The obvious one to do for Q was Quests, but instead, based on something I read this week, I am going to go with Questions instead.
I happened to be perusing an online repository of old Sage Advice articles, from old Dragon magazines, I found an interesting exchange. The question that was asked was can elves and half-orcs be Raised from the dead? The answer, surprisingly, was, “No, they cannot. They do not have souls, and therefore a wish must be used to bring them back”. The implications of this response were what got me thinking.
The first implication that I get from this is that elves, who are not subject to Raise Dead spells and have no souls, are not really “alive”. I take this to mean that elves cannot die (unless by unnatural causes). I suppose that this is not a shocking revelation, as elves have been seen of at other times as being immortal. However, the raises some interesting questions. Does this make elves completely invulnerable to anything which could affect the soul (say, Magic Jar or Trap the Soul spells)? We already know they are immune to Sleep and Charm spells… does this have anything to do with their lack of a soul? If an elf has no soul, then what exactly DO they have that provides that “spark of life”? There are, as far as I can tell, an awful lot of possible implications to this, involving healing and survival of elves. Because they lack a soul, does this mean, no elves can EVER be raised from the dead via other means like Reincarnation? (Obviously, a Wish would put all bets off) Some interesting food for thought.
Similar questions arise from the implication that half-orcs have no souls. How does THAT happen? Humans, obviously, have souls. Does this mean that orcs have no soul, and as such, pass this quality on to half-orcs? If that is true, then does this extend on to other humanoid races? Exactly what DOES qualify one for having a soul? Does this mean there are many races would have invulnerabilities to certain types of possession magic? Or an inability to be affected by raising magic? This could really turn a campaign on its ear!

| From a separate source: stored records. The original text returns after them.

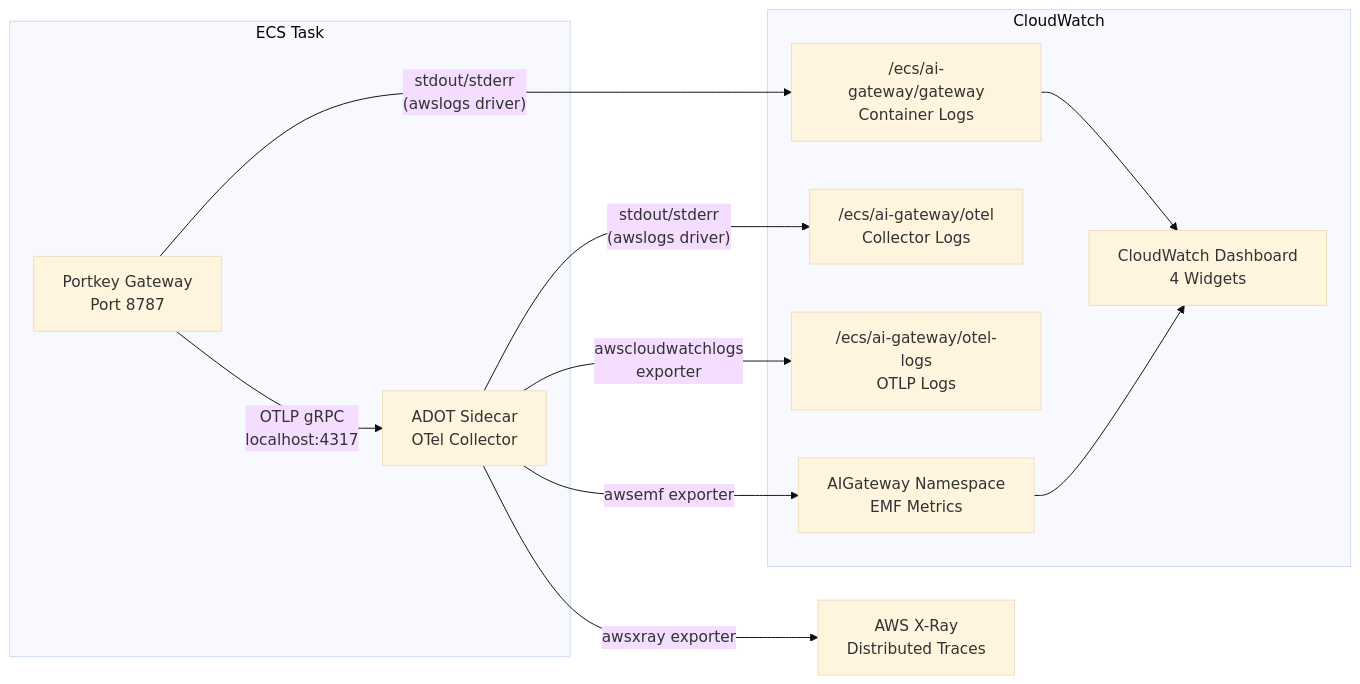
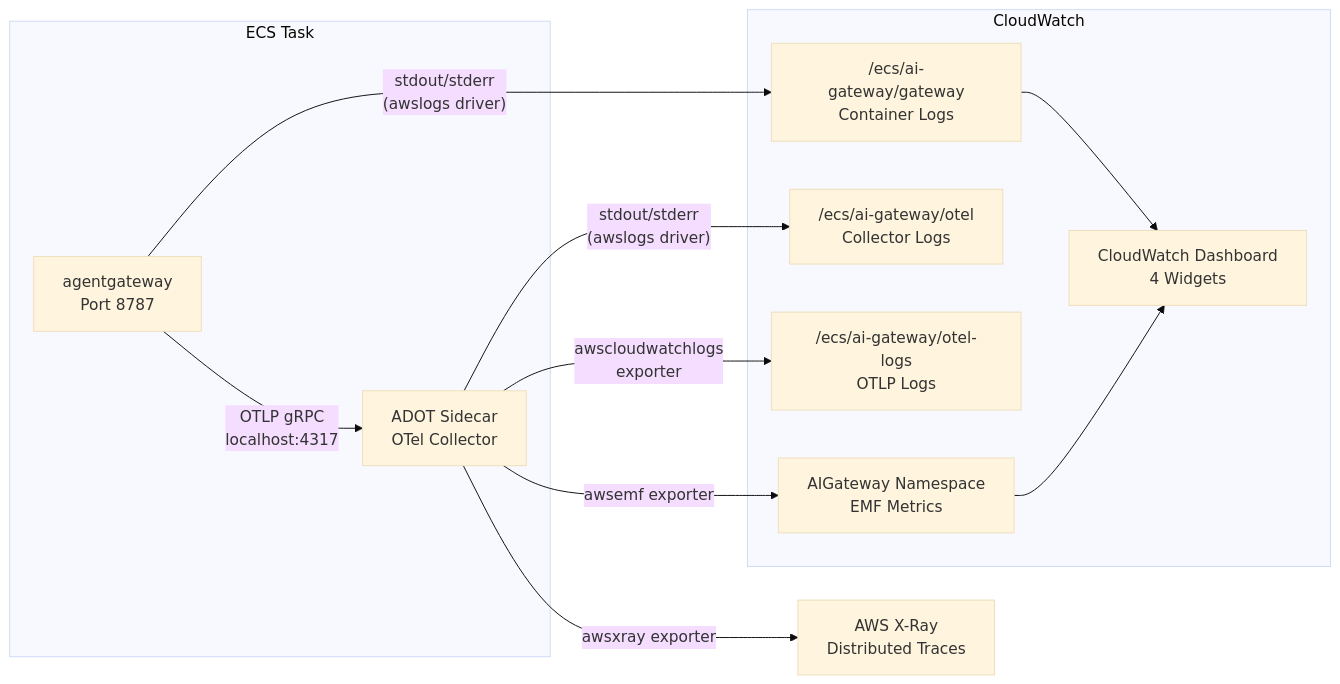
One commit to theagenticguy/ai-gateway changed the diagram in docs/src/content/docs/admin-guide/monitoring.md. Above: the diagram before and after it, drawn with Mermaid (base theme). The commit also changed other lines of this file and 28 other files, not shown here.

````diff
--- a/docs/src/content/docs/admin-guide/monitoring.md
+++ b/docs/src/content/docs/admin-guide/monitoring.md
@@ -11,26 +11,26 @@
 ```mermaid
 flowchart LR
     subgraph task["ECS Task"]
-        GW["Portkey Gateway\nPort 8787"]
+        GW["agentgateway\nPort 8787"]
         ADOT["ADOT Sidecar\nOTel Collector"]
     end
 
     subgraph cw["CloudWatch"]
         LOG1["/ecs/ai-gateway/gateway\nContainer Logs"]
         LOG2["/ecs/ai-gateway/otel\nCollector Logs"]
         OTEL_LOG["/ecs/ai-gateway/otel-logs\nOTLP Logs"]
         EMF["AIGateway Namespace\nEMF Metrics"]
         DASH["CloudWatch Dashboard\n4 Widgets"]
     end
 
     XR["AWS X-Ray\nDistributed Traces"]
 
     GW -->|"stdout/stderr\n(awslogs driver)"| LOG1
     ADOT -->|"stdout/stderr\n(awslogs driver)"| LOG2
     GW -->|"OTLP gRPC\nlocalhost:4317"| ADOT
     ADOT -->|"awsxray exporter"| XR
     ADOT -->|"awsemf exporter"| EMF
     ADOT -->|"awscloudwatchlogs\nexporter"| OTEL_LOG
     LOG1 --> DASH
     EMF --> DASH
 ```
````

As I perused the Sage Advices, I found a few other food for thought things as well… for instance: did you know that paladins will only associate with parties which are good (but not LAWFUL good) aligned on a “single-expedition basis”? This would make it EXTREMELY difficult to use a paladin in an extended campaign, as you would have to have a group that is completely Lawful Good, which I think is pretty rare. Another interesting point: in a discussion about Girdles of Giant Strength, it notes, “while the strength of a giant is given, the giant’s innate toughness is not conferred upon the wearer. This means that while a giant could smash its fist through a wooden door, a human would break bones when doing it. While a giant could hurl bars apart, a human would rip flesh in the attempt.” I think that this makes Girdles of Giant Strength a lot less appealing. Does it not imply that, while you might have the strength of a giant, trying to lift something substantially heavier would likely crush the hapless user, as they would be trying to lift enormous weights with spindly little human bones? It kind of makes the Girdles a lot less appealing. Another question: when explaining a Hold Person spell, it says that literally every muscle in a person’s body is rendered motionless, even to the point of being unable, “to expel the breath that carries the sound forth from its source”. So, does that mean that someone who is subject to a Hold Person spell is unable to breath, or that their heart stops beating? Would this not be an easy way to kill someone? The final thought I pondered while gleaning the Sage Advice columns concerned a question about why other classes couldn’t imitate thiefly skills like Hide in Shadows and Climb Walls. The response was, “Even though the thief abilities have rather unimpressive, mundane names, they are indeed special abilities and can be successfully performed only by someone who has had, and continues to take, training in the thief profession. In a standard AD&D campaign, there can be no deviation from this rule — and it is a fact of “life” as much as it is a rule of the game. Only thieves can employ abilities described as unique to that class, just as clerics can do only what clerics are described as being capable of.” It went on to cover a fairly clear and specific explanation about why thieves and ONLY thieves should ever be able to do the things thieves do, including THIS gem of a phrase: “Any DM who settles for less than this attitude from player characters and still allows them to rise in experience levels as if nothing was amiss is doing the playing group and the game a disservice.” Again, I can sort of see the rationale for this, but I can also see the rationale for allowing regular characters to try this stuff. It definitely made me think of how (or IF) I would handle this in my own campaigns.